  • virtually being there – “attend” conferences/concerts/demonstrations by following hashtags & hear what the backchannel really thinks
  • democratising the web – I can tweet anyone, anything, instantly. No more searching for email addresses or phone numbers & fretting about how to say what I feel in wordy emails or (gasp!) phone calls. Just tweet them your thoughts or query in 140 characters. You may even get a reply!

My advice for twitter:

  • Get a short username – it makes conversing with you & retweeting your tweets easier, as your username doesn’t eat most of the 140 character limit
  • Use a twitter client NOT the website – it will change your experience & opinion of Twitter completely. Repeat: do NOT use the website (try tweetdeck, etc)
  • @ reply people to get involved in the conversations – this is integral to “getting the whole twitter thing”
  • fill in your profile & perhaps be yourself
  • follow #hashtags
  • stick with it

I love how twitter flicks me around the intermehnet as I follow tweeted links & hashtags. In this way, twitter is a huge part of my how I keep up to date with my hobbies, my profession & my learning. Not just a real-time communication tool offering friendly advice, humour, insight, and professional support, twitter is a crowd-sourced RSS feed that I trust & benefit from extensively.

Enter: The Segue…

RSS is The Business.
It makes the net drivable. Given there are a gazillion billion sites out there, it is hard to keep up with what you want, right? Hard no more. Since I began using RSS I have control over the many, many sights I frequent, and I always remember to read my favourites. At the least, I have them stored to read later.

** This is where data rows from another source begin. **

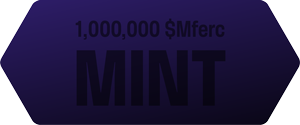
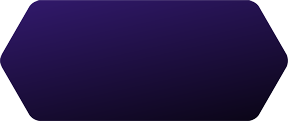
样式调整

diff --git a/src/views/BeeSilver/BeeSilver.scss b/src/views/BeeSilver/BeeSilver.scss
@@ -83,7 +83,7 @@
             width: 53px;
             height: 30px;
             position: absolute;
-            bottom: -2px;
+            bottom: -1px;
             z-index: 3;
           }
           &::before{
@@ -201,7 +201,7 @@
       .bee-img{
         width: 25rem;
         height: 25rem;
-        overflow: hidden;
+        // overflow: hidden;
         position: absolute;
         top: 1rem;
         left: 4rem;
@@ -215,12 +215,12 @@
 					z-index: 9;
         }
         &:before{
-          top: 0;
+          top: -1px;
           background: url("@/assets/img/s_bee_card_border_up.png") no-repeat;
           background-size: 100%;
         }
         &::after{
-          bottom: 0;
+          bottom: -1px;
           background: url("@/assets/img/s_bee_card_border_down.png") no-repeat;
           background-size: 100%;
         }

diff --git a/src/views/BeePurple/BeePurple.scss b/src/views/BeePurple/BeePurple.scss
@@ -35,11 +35,17 @@
      .btn-mint{
        width: 15rem;
        height: 6.25rem;
+			 text-align: center;
+			 line-height: 6.25rem;
+			 font-size: 3.5rem;
+			 font-weight: 900;
+			 color: #000;
        margin: 1rem auto 0;
        background: url("@/assets/img/btn_main_dis.png") no-repeat;
        background-size: 100%;
        position: relative;
        z-index: 3;
+			 cursor: default;
      }
      .num-cont{
        color: $color-w-l;

diff --git a/src/views/BeePurple/BeePurple.vue b/src/views/BeePurple/BeePurple.vue
@@ -4,7 +4,7 @@
     <article>
       <section class="cont">
         <div class="bee-bg fx-align">敬请期待</div>
-        <div class="btn-mint"></div>
+        <div class="btn-mint">MINT</div>
         <div class="num-cont fx-align"><span class="f-b">限量：0</span>/666</div>
         <div class="tips fx-align"><i class="icon-i"></i><span>紫蜂NFT说明书</span></div>
       </section>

The bestest things about RSS:

  • it’s searchable! Read something fascinating but can’t remember where? Search your feeds: brilliant!
  • you can stop bookmarking endless sites & opening many, many sites each day and simply open your reader
  • folders keep like feeds together
  • reduce your inbox by unsubscribing via email to your many fave sites & subscribe via your reader instead

My advice for RSS:

  • create & use folders
  • subscribe to pertinent comment streams to continue your conversations in the blogosphere
  • I use googlereader and I highly recommend it
  • if you have your own blog/website, add prominent RSS posts AND comments feed buttons to your site

I tell people I love RSS & Twitter. I do adore these tools, and I need them. If you are into sharing & simplifying web navigation, then I suggest you need them too.